Two weeks since AskTom was updated, three weeks since Tom Kyte’s blog had an entry … I think this time he really has moved to Microsoft.
A few additions to note.
I’ve been a follower Ralph Kimball‘s articles and books for a few years now. Speaking from my own experience his formalisation of the technique of delivering conformed data marts to build an enterprise-level data warehouse (Bus Architecture) simply works, and works well. I’ve been using it as the basis for a lot of design work over the past eight years, and my most recent client has an extraordinary record of receiving 100% award fees on their contract, based largely (I think) on the rapid development that it enables.
Although proponents of a unified (3NF) Enterprise Data Warehouse have much to say in criticism of it, I haven’t seen any arguments that stand up in practice. They either focus on problems associated with not following proper design procedures (eg. not conforming the dimensions) or on problems that are even less tractable in an EDW/CIF system (having three source systems that give different values for revenue, for example).

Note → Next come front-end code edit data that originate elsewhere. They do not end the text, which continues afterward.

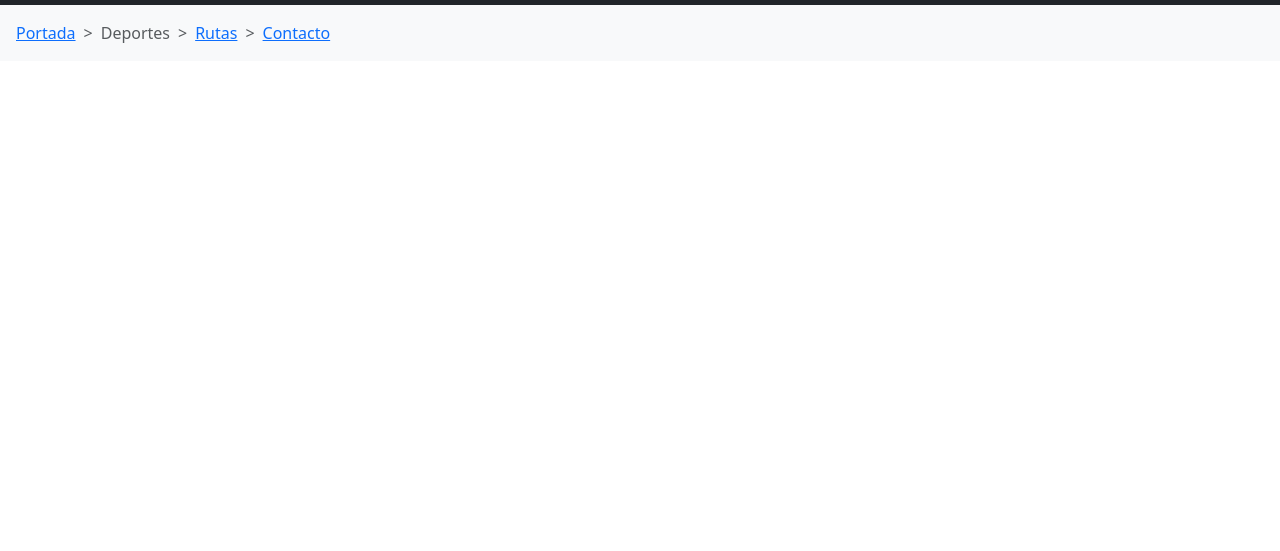
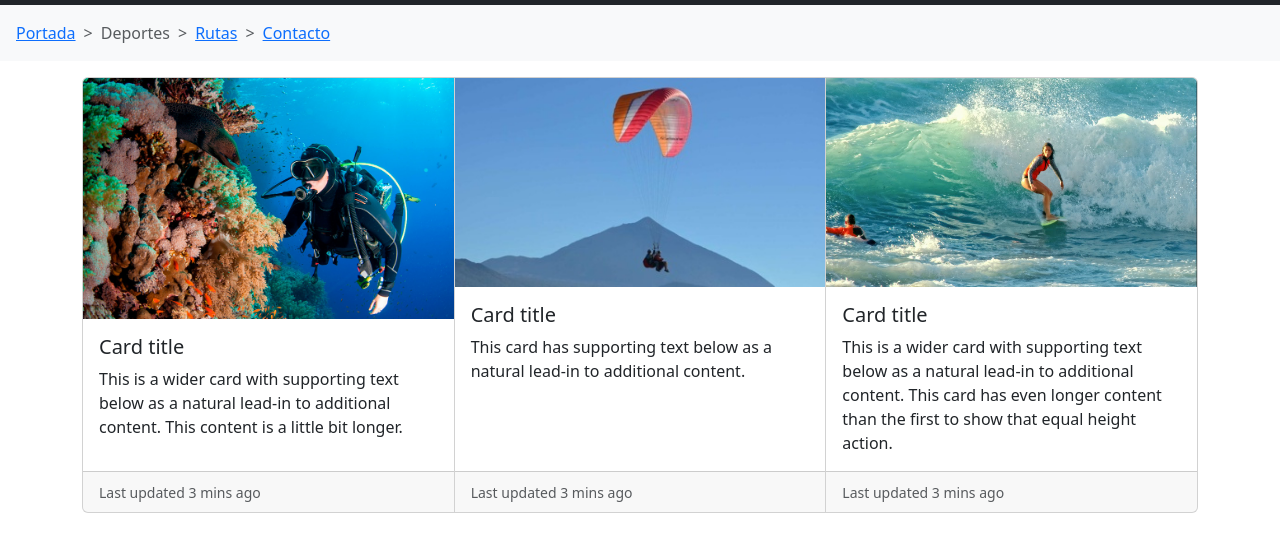
Before and after one commit to rabgonzalez/DAD-2DAM, a plain HTML site: page bootstrap/actividad-bootstrap/deportes.html in a window 1280 px wide. Shown: the part 51-602 px from the top of the page. Drawn offline with nearby package versions, Linux system fonts and the light colour scheme.

Commit message:
style(bootstrap)

```diff
--- a/bootstrap/actividad-bootstrap/deportes.html
+++ b/bootstrap/actividad-bootstrap/deportes.html
@@ -78,6 +78,40 @@
         <a class="breadcrumb-item" href="./contacto.html">Contacto</a>
     </nav>
 
+    <div class="container">
+      <div class="card-group">
+        <div class="card">
+          <img class="card-img-top" src="./img/img/buceo.jpg" alt="Card image cap">
+          <div class="card-body">
+            <h5 class="card-title">Card title</h5>
+            <p class="card-text">This is a wider card with supporting text below as a natural lead-in to additional content. This content is a little bit longer.</p>
+          </div>
+          <div class="card-footer">
+            <small class="text-muted">Last updated 3 mins ago</small>
+          </div>
+        </div>
+        <div class="card">
+          <img class="card-img-top" src="./img/img/parapente.jpg" alt="Card image cap">
+          <div class="card-body">
+            <h5 class="card-title">Card title</h5>
+            <p class="card-text">This card has supporting text below as a natural lead-in to additional content.</p>
+          </div>
+          <div class="card-footer">
+            <small class="text-muted">Last updated 3 mins ago</small>
+          </div>
+        </div>
+        <div class="card">
+          <img class="card-img-top" src="./img/img/surf.jpg" alt="Card image cap">
+          <div class="card-body">
+            <h5 class="card-title">Card title</h5>
+            <p class="card-text">This is a wider card with supporting text below as a natural lead-in to additional content. This card has even longer content than the first to show that equal height action.</p>
+          </div>
+          <div class="card-footer">
+            <small class="text-muted">Last updated 3 mins ago</small>
+          </div>
+        </div>
+      </div>
+    </div>
 
     <script
       src="https://cdn.jsdelivr.net/npm/bootstrap@5.3.3/dist/js/bootstrap.bundle.min.js"
```
Also changed, not shown: bootstrap/actividad-bootstrap/contacto.html (+29 -0 lines), bootstrap/actividad-bootstrap/index.html (+1 -1 lines), bootstrap/actividad-bootstrap/rutas.html (+10 -10 lines).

I recently finished reading Kimball and Caserta’s Data Warehouse ETL Toolkitbook, which was on the whole a great basis for robust development of the ETL subsystem. Where I did have issues with it was in some database-specific errors (Redo and Undo are notthe same thing) and in what I felt to be insufficient caveats on the differences between feature implementations across different vendors (the ability, or inability, to drop indexes associated with a single table partition for example). However the procedural descriptions and emphasis on the planning and documenting side is beyond reproach, and ought to be required reading for all data warehousers.
On the same lines I have added a link to Intelligent Enterprise, which I like for the less vendor-specific focus on Business Intelligence. Sometimes it does us good to get out for a breath of fresh air.
Lastly, as a fan of extremely long blog posts I have to give a nod to Nuno Souto’s blog, the contents of which speak for themselves. Good stuff, Noons.
Hurrah for Howard.
Welcome back, and more power to your elbow.
I’m sorry to hear that Howard Rogers has decided to shut down his Dizwell Informatics website, citing the workload of managing it and the number of people raising issues with articles when they plainly were not following the directions. Personally I used nearly all of Howard’s install articles and found every one of them to be of the highest quality. They saved me a lot of time and trouble over the past year or so.
I’m just guessing, but I expect that starting a new job and the need to move back into the Big City doesn’t help with the workload either, and I can certainly sympathise with that — I have a backlog of six or seven technical articles floating around in draft form at the moment but with an impending move, search for “new opportunities”, and three kids to find schools and daycares for I haven’t much hope of getting to grips with them at the moment.
Anyhoo, I hope that Howard will continue to make a public contribution through other sites, and maybe consider sending those handy articles on to a new online home.
… and in rare form too, with a new blog entry on a prolasped rectum incident. Not his own, I should add, a horse’s. I particularly liked, “…I’ve seen things so gross that they would gag a maggot”.
My advice, make sure he washes his hand before you shake it!
… the latest Oracle ACE.
Howard‘s work has saved me much aggravation over the past months, most notably in terms of Oracle on Linux installs and VMWare, but he also fills many gaps in my regular DBA knowledge on backup and recovery for example, which I don’t do nearly often enough to be competent at.
Well-deserved recognition, and according to my simplistic page searching methods he becomes the only Oracle ACE resident in the sunburnt country, which ought to be worth something. He’s even an actual Aussie now, so it’s all bona fide.
I read at Justin Kestelyn’s blog that the OTN documentation libraries are now accessible without authentication. Good news.